Even as tuition and fees increased last year, the amount students borrowed in private loans declined by almost 50 percent, according to the first widely accepted estimate of that drop, which was expected to be significant.
In 2008-9, lenders issued about $11.9-billion in education loans not backed by the federal government. Those loans consist primarily of traditional private loans but also include loans made by states. That represents a drop of about $11.9-billion, after adjusting for inflation, according to two reports issued Tuesday by the College Board, "Trends in College Pricing 2009" and "Trends in Student Aid 2009."
Private loans represent a small—but until recently, rapidly growing—portion of the education-loan market. Sandy Baum, senior policy analyst with the College Board and an author of the reports, said the shift was "really not surprising at all."
Because of turbulence in the credit markets, fewer lenders made private education loans last academic year. At the same time, the government raised the loan limits for undergraduates who borrow federally backed but unsubsidized Stafford Loans.
Mark Kantrowitz, publisher of the student-aid advice Web site FinAid, thinks legislation being debated in Congress would further reduce private-loan volume by increasing borrowing in the campus-based Perkins Loan program.
Federal borrowing, including loans made to graduate students and parents of undergraduates, continued to increase last year, growing by $11-billion or 15 percent. Total borrowing dropped by about 1 percent, after adjusting for inflation, which was a relatively high 5.6 percent.
In 2008-9 undergraduates received an average of $10,185 in financial aid, including $5,041 in grants and $4,585 in federal loans. The number of Pell Grant recipients grew to 6.1 million, up from 5.4 million in 2007-8.
Trends in Pricing
For pricing, because more-current data were available from colleges, the College Board looked at the 2009-10 academic year. Average in-state tuition and fees at public four-year institutions increased 6.5 percent from 2008-9, while out-of-state tuition and fees increased 6.2 percent. In dollar amounts, in-state tuition and fees grew from $6,591 to $7,020, and out-of-state ones grew from $17,460 to $18,548, in current dollars.
Private nonprofit four-year institutions saw an increase of 4.4 percent, with the average cost of tuition and fees up to $26,273, or $1,096 more than last year. Public two-year colleges saw an increase of 7.3 percent, or $172, with the cost of tuition and fees reaching $2,544.
For-profit colleges saw an increase of 6.5 percent, bringing tuition and fees to $14,174, up $859.
The Consumer Price Index fluctuated quite a bit from July 2008 to July 2009, the period the College Board used for the report, but declined 2.1 percent for the year. This means inflation-adjusted increases in prices this year are larger than current dollar increases.

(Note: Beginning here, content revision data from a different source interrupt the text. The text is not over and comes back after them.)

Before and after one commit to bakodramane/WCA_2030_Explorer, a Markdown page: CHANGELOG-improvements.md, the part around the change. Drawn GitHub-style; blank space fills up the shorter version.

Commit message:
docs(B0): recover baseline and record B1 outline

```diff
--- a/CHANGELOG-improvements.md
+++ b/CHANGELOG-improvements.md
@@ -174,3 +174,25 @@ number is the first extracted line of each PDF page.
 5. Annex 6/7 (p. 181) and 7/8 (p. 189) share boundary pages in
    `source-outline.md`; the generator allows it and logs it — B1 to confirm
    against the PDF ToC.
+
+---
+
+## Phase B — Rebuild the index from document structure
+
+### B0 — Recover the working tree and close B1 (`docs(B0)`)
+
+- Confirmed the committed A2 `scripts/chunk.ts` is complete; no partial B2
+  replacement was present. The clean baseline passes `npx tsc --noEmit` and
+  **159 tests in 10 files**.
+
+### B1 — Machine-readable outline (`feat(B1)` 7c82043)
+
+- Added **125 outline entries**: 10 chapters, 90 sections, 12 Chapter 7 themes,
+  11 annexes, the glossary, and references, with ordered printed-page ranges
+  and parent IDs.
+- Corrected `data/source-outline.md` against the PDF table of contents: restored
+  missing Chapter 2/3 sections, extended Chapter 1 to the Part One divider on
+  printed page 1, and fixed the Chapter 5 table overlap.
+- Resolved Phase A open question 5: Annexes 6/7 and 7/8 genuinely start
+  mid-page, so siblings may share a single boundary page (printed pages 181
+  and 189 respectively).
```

While published tuition and fees continue to rise, most students do not pay the list price, the report notes. About two-thirds of full-time undergraduates receive grants, and even those who do not may receive federal tax credits and deductions that help defray their expenses.
Full-time students at public four-year colleges and universities will receive an estimated average of $5,400 in grant aid and tax benefits in 2009-10, bringing their net tuition and fees from about $7,000 to about $1,600 for in-state students. Full-time students at private nonprofit four-year colleges receive an estimated average of $14,400 in grants and tax benefits, bringing their average net tuition from about $26,300 to $11,900.
At public two-year colleges, the estimated average grant and tax-benefit amount, $3,000, actually exceeds the average published tuition and fees of $2,500. This means those students could have some aid left to go toward living expenses.
Average net tuition and fees have declined steadily since the late 1990s at public two-year colleges, but increases in living costs prevent that change from reducing students' net cost of attendance. The real issue at those institutions is "how do people live when they're not working full time?" said Ms. Baum, who is also a former professor of economics at Skidmore College.
From 2004-5 to 2009-10, published tuition and fees rose by 15 percent in inflation-adjusted dollars at private nonprofit four-year colleges and by 20 percent at public four-year colleges, but average estimated net prices are about $1,100 lower (in 2009 dollars) at private institutions and $400 lower at public ones than five years ago, according to the reports. Net tuition and fees at all four-year colleges increased about 2 percent in constant dollars in 2009-10 over the previous year.
All students pay living costs, and have educational expenses beyond tuition and fees that go into aid calculations. In its analysis of net prices, the College Board applies all grant and tax-benefit aid to the listed price of tuition and fees.
Almost a quarter of full-time undergraduates attending four-year colleges attend an institution where published tuition and fees are below $6,000 a year, and about a quarter attend institutions with a published price of $21,000 or higher.
A searchable database with statistics on tuition and fees at more than 3,100 colleges and universities is available on The Chronicle’s Web site.